= WORK TO BE COMPLETED =
Print the records below verbatim.

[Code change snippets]
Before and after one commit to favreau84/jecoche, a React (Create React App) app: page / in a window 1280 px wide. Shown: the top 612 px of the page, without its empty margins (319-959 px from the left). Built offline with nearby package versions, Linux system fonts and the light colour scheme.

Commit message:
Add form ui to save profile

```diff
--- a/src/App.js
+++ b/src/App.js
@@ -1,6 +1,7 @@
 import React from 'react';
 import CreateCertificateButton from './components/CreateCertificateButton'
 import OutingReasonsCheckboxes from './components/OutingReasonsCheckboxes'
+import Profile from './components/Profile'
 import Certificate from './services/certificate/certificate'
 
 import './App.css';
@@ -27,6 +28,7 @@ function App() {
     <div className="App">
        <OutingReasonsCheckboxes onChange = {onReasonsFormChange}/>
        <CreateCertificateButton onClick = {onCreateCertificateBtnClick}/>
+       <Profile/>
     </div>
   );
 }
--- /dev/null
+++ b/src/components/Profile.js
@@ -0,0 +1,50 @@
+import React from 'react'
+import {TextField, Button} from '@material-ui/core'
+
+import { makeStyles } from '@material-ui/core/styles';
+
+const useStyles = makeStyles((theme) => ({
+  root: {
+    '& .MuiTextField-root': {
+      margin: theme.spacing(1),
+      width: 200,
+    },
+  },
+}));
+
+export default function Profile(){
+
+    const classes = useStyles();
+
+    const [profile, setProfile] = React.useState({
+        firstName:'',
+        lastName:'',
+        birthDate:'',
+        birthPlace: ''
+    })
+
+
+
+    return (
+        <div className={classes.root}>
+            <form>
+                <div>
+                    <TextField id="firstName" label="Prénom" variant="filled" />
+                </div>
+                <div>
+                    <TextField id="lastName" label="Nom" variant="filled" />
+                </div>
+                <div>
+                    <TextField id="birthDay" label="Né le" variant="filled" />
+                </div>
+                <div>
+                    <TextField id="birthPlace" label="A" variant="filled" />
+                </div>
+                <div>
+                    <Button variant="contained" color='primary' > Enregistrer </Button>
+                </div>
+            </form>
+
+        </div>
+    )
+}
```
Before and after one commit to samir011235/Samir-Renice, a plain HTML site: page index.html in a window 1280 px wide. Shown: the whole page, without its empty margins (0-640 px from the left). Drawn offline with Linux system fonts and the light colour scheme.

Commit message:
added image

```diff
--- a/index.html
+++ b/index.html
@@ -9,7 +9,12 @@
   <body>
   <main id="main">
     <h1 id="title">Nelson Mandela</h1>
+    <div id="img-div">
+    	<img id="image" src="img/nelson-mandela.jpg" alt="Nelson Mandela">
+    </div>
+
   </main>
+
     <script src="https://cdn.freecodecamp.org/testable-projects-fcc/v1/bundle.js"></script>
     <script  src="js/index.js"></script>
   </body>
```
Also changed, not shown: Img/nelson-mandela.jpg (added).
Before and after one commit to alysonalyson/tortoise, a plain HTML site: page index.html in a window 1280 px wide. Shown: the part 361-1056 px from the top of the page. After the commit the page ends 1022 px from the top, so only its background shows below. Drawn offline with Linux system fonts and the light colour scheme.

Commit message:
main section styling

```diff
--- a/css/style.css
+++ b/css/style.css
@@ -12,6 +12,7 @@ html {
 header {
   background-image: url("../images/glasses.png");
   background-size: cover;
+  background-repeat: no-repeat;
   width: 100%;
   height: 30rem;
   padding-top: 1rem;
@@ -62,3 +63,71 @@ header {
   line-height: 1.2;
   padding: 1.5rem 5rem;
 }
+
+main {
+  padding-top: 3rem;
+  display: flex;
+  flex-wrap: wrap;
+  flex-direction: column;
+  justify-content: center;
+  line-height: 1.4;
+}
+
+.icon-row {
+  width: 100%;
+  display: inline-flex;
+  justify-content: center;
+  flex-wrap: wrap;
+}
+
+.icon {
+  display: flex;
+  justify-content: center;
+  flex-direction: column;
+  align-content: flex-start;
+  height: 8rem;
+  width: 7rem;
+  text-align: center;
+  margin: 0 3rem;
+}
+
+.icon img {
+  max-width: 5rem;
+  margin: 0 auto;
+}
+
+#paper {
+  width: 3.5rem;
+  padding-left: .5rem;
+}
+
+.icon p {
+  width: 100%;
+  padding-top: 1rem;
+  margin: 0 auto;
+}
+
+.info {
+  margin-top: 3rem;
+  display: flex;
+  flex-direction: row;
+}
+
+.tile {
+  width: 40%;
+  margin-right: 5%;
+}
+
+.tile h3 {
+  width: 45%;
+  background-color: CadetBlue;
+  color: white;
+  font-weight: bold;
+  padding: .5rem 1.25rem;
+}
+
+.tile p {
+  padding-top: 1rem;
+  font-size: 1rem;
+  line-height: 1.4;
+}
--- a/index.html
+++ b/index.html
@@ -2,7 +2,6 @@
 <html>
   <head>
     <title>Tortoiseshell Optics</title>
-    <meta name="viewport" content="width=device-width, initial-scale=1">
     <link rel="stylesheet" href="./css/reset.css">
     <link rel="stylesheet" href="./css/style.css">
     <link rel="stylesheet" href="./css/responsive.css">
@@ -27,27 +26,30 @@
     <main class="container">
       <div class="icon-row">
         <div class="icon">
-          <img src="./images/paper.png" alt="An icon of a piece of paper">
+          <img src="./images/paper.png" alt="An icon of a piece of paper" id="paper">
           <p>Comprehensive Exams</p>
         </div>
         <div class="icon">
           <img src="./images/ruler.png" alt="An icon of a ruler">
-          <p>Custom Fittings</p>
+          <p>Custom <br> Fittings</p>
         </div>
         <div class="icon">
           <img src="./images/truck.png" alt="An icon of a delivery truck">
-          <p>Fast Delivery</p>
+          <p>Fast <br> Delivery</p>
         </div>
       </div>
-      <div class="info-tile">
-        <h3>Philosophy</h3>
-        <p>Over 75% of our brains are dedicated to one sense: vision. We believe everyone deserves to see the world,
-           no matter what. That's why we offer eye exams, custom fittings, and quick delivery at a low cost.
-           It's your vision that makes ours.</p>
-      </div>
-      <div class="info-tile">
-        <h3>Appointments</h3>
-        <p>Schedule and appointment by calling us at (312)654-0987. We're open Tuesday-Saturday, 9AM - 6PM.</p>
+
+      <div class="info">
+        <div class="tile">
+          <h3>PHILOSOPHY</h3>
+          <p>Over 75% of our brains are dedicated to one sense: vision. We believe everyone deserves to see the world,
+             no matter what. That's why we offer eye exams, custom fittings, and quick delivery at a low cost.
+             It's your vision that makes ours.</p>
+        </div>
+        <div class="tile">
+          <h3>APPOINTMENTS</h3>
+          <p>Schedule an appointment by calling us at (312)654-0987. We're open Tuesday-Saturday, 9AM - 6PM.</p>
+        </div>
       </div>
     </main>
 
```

= SOLUTION FOR THIS PROBLEM =
Before and after one commit to favreau84/jecoche, a React (Create React App) app: page / in a window 1280 px wide. Shown: the top 612 px of the page, without its empty margins (319-959 px from the left). Built offline with nearby package versions, Linux system fonts and the light colour scheme.

Commit message:
Add form ui to save profile

```diff
--- a/src/App.js
+++ b/src/App.js
@@ -1,6 +1,7 @@
 import React from 'react';
 import CreateCertificateButton from './components/CreateCertificateButton'
 import OutingReasonsCheckboxes from './components/OutingReasonsCheckboxes'
+import Profile from './components/Profile'
 import Certificate from './services/certificate/certificate'
 
 import './App.css';
@@ -27,6 +28,7 @@ function App() {
     <div className="App">
        <OutingReasonsCheckboxes onChange = {onReasonsFormChange}/>
        <CreateCertificateButton onClick = {onCreateCertificateBtnClick}/>
+       <Profile/>
     </div>
   );
 }
--- /dev/null
+++ b/src/components/Profile.js
@@ -0,0 +1,50 @@
+import React from 'react'
+import {TextField, Button} from '@material-ui/core'
+
+import { makeStyles } from '@material-ui/core/styles';
+
+const useStyles = makeStyles((theme) => ({
+  root: {
+    '& .MuiTextField-root': {
+      margin: theme.spacing(1),
+      width: 200,
+    },
+  },
+}));
+
+export default function Profile(){
+
+    const classes = useStyles();
+
+    const [profile, setProfile] = React.useState({
+        firstName:'',
+        lastName:'',
+        birthDate:'',
+        birthPlace: ''
+    })
+
+
+
+    return (
+        <div className={classes.root}>
+            <form>
+                <div>
+                    <TextField id="firstName" label="Prénom" variant="filled" />
+                </div>
+                <div>
+                    <TextField id="lastName" label="Nom" variant="filled" />
+                </div>
+                <div>
+                    <TextField id="birthDay" label="Né le" variant="filled" />
+                </div>
+                <div>
+                    <TextField id="birthPlace" label="A" variant="filled" />
+                </div>
+                <div>
+                    <Button variant="contained" color='primary' > Enregistrer </Button>
+                </div>
+            </form>
+
+        </div>
+    )
+}
```
Before and after one commit to samir011235/Samir-Renice, a plain HTML site: page index.html in a window 1280 px wide. Shown: the whole page, without its empty margins (0-640 px from the left). Drawn offline with Linux system fonts and the light colour scheme.

Commit message:
added image

```diff
--- a/index.html
+++ b/index.html
@@ -9,7 +9,12 @@
   <body>
   <main id="main">
     <h1 id="title">Nelson Mandela</h1>
+    <div id="img-div">
+    	<img id="image" src="img/nelson-mandela.jpg" alt="Nelson Mandela">
+    </div>
+
   </main>
+
     <script src="https://cdn.freecodecamp.org/testable-projects-fcc/v1/bundle.js"></script>
     <script  src="js/index.js"></script>
   </body>
```
Also changed, not shown: Img/nelson-mandela.jpg (added).
Before and after one commit to alysonalyson/tortoise, a plain HTML site: page index.html in a window 1280 px wide. Shown: the part 361-1056 px from the top of the page. After the commit the page ends 1022 px from the top, so only its background shows below. Drawn offline with Linux system fonts and the light colour scheme.

Commit message:
main section styling

```diff
--- a/css/style.css
+++ b/css/style.css
@@ -12,6 +12,7 @@ html {
 header {
   background-image: url("../images/glasses.png");
   background-size: cover;
+  background-repeat: no-repeat;
   width: 100%;
   height: 30rem;
   padding-top: 1rem;
@@ -62,3 +63,71 @@ header {
   line-height: 1.2;
   padding: 1.5rem 5rem;
 }
+
+main {
+  padding-top: 3rem;
+  display: flex;
+  flex-wrap: wrap;
+  flex-direction: column;
+  justify-content: center;
+  line-height: 1.4;
+}
+
+.icon-row {
+  width: 100%;
+  display: inline-flex;
+  justify-content: center;
+  flex-wrap: wrap;
+}
+
+.icon {
+  display: flex;
+  justify-content: center;
+  flex-direction: column;
+  align-content: flex-start;
+  height: 8rem;
+  width: 7rem;
+  text-align: center;
+  margin: 0 3rem;
+}
+
+.icon img {
+  max-width: 5rem;
+  margin: 0 auto;
+}
+
+#paper {
+  width: 3.5rem;
+  padding-left: .5rem;
+}
+
+.icon p {
+  width: 100%;
+  padding-top: 1rem;
+  margin: 0 auto;
+}
+
+.info {
+  margin-top: 3rem;
+  display: flex;
+  flex-direction: row;
+}
+
+.tile {
+  width: 40%;
+  margin-right: 5%;
+}
+
+.tile h3 {
+  width: 45%;
+  background-color: CadetBlue;
+  color: white;
+  font-weight: bold;
+  padding: .5rem 1.25rem;
+}
+
+.tile p {
+  padding-top: 1rem;
+  font-size: 1rem;
+  line-height: 1.4;
+}
--- a/index.html
+++ b/index.html
@@ -2,7 +2,6 @@
 <html>
   <head>
     <title>Tortoiseshell Optics</title>
-    <meta name="viewport" content="width=device-width, initial-scale=1">
     <link rel="stylesheet" href="./css/reset.css">
     <link rel="stylesheet" href="./css/style.css">
     <link rel="stylesheet" href="./css/responsive.css">
@@ -27,27 +26,30 @@
     <main class="container">
       <div class="icon-row">
         <div class="icon">
-          <img src="./images/paper.png" alt="An icon of a piece of paper">
+          <img src="./images/paper.png" alt="An icon of a piece of paper" id="paper">
           <p>Comprehensive Exams</p>
         </div>
         <div class="icon">
           <img src="./images/ruler.png" alt="An icon of a ruler">
-          <p>Custom Fittings</p>
+          <p>Custom <br> Fittings</p>
         </div>
         <div class="icon">
           <img src="./images/truck.png" alt="An icon of a delivery truck">
-          <p>Fast Delivery</p>
+          <p>Fast <br> Delivery</p>
         </div>
       </div>
-      <div class="info-tile">
-        <h3>Philosophy</h3>
-        <p>Over 75% of our brains are dedicated to one sense: vision. We believe everyone deserves to see the world,
-           no matter what. That's why we offer eye exams, custom fittings, and quick delivery at a low cost.
-           It's your vision that makes ours.</p>
-      </div>
-      <div class="info-tile">
-        <h3>Appointments</h3>
-        <p>Schedule and appointment by calling us at (312)654-0987. We're open Tuesday-Saturday, 9AM - 6PM.</p>
+
+      <div class="info">
+        <div class="tile">
+          <h3>PHILOSOPHY</h3>
+          <p>Over 75% of our brains are dedicated to one sense: vision. We believe everyone deserves to see the world,
+             no matter what. That's why we offer eye exams, custom fittings, and quick delivery at a low cost.
+             It's your vision that makes ours.</p>
+        </div>
+        <div class="tile">
+          <h3>APPOINTMENTS</h3>
+          <p>Schedule an appointment by calling us at (312)654-0987. We're open Tuesday-Saturday, 9AM - 6PM.</p>
+        </div>
       </div>
     </main>
 
```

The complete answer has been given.